+++ Excerpted data

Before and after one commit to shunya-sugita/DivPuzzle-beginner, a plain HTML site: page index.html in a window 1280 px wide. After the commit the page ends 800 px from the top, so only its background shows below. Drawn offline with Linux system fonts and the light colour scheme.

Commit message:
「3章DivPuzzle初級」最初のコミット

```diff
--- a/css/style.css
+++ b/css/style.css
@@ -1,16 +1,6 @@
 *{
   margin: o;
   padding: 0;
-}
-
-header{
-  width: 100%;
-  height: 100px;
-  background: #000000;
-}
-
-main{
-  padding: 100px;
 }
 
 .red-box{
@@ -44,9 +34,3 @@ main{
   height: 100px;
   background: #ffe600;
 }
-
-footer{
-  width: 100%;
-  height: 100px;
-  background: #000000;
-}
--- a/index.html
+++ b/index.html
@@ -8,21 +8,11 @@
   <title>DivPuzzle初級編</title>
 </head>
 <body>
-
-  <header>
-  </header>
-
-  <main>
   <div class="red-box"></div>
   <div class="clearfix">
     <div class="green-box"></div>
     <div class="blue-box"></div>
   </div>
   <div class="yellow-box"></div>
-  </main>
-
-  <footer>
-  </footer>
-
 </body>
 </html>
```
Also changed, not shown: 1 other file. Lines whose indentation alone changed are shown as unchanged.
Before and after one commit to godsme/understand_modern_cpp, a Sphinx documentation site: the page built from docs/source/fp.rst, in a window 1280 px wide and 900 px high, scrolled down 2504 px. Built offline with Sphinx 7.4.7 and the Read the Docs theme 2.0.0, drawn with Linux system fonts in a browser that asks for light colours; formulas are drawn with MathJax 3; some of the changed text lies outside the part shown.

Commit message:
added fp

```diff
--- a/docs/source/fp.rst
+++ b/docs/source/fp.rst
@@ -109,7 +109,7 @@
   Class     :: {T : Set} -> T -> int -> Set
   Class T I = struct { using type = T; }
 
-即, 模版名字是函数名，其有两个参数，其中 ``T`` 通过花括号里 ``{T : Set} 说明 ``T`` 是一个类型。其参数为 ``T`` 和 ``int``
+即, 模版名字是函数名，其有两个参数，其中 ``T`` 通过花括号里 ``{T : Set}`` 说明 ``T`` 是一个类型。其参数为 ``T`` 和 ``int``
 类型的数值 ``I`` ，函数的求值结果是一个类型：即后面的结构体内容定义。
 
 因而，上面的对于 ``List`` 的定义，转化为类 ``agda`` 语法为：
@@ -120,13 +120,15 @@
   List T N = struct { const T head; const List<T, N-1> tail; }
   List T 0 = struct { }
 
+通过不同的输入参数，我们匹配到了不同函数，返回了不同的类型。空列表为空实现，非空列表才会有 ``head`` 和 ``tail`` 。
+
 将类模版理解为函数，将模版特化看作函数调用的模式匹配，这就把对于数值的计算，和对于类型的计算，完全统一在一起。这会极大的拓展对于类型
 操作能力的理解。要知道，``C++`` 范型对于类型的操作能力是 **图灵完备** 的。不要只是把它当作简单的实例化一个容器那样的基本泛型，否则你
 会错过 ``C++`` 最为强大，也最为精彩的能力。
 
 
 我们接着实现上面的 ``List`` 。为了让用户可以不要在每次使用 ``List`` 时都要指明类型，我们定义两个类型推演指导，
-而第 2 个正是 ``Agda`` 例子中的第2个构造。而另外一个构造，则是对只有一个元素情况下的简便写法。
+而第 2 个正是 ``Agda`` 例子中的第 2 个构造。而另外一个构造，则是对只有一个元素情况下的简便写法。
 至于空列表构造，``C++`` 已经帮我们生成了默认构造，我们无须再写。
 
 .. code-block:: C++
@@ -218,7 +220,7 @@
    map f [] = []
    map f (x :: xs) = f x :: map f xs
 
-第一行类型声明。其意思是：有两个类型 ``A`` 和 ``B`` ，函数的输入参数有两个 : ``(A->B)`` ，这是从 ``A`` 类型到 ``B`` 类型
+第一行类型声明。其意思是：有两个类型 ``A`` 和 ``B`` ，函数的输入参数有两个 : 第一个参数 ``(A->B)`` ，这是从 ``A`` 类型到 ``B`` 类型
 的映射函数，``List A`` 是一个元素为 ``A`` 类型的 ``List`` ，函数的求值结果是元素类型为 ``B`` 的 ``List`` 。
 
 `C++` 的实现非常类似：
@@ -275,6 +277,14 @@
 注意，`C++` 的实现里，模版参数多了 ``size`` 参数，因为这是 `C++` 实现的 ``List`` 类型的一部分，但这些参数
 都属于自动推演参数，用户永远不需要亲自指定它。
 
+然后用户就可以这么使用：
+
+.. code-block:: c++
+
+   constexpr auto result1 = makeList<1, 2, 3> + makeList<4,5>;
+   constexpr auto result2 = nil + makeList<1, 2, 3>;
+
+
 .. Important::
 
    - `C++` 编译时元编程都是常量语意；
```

++++++

Exercise: Where in the listing does the string "html" appear? Copy every line that has it.

Solution for this task:
Before and after one commit to shunya-sugita/DivPuzzle-beginner, a plain HTML site: page index.html in a window 1280 px wide. After the commit the page ends 800 px from the top, so only its background shows below. Drawn offline with Linux system fonts and the light colour scheme.
--- a/index.html
+++ b/index.html
 </html>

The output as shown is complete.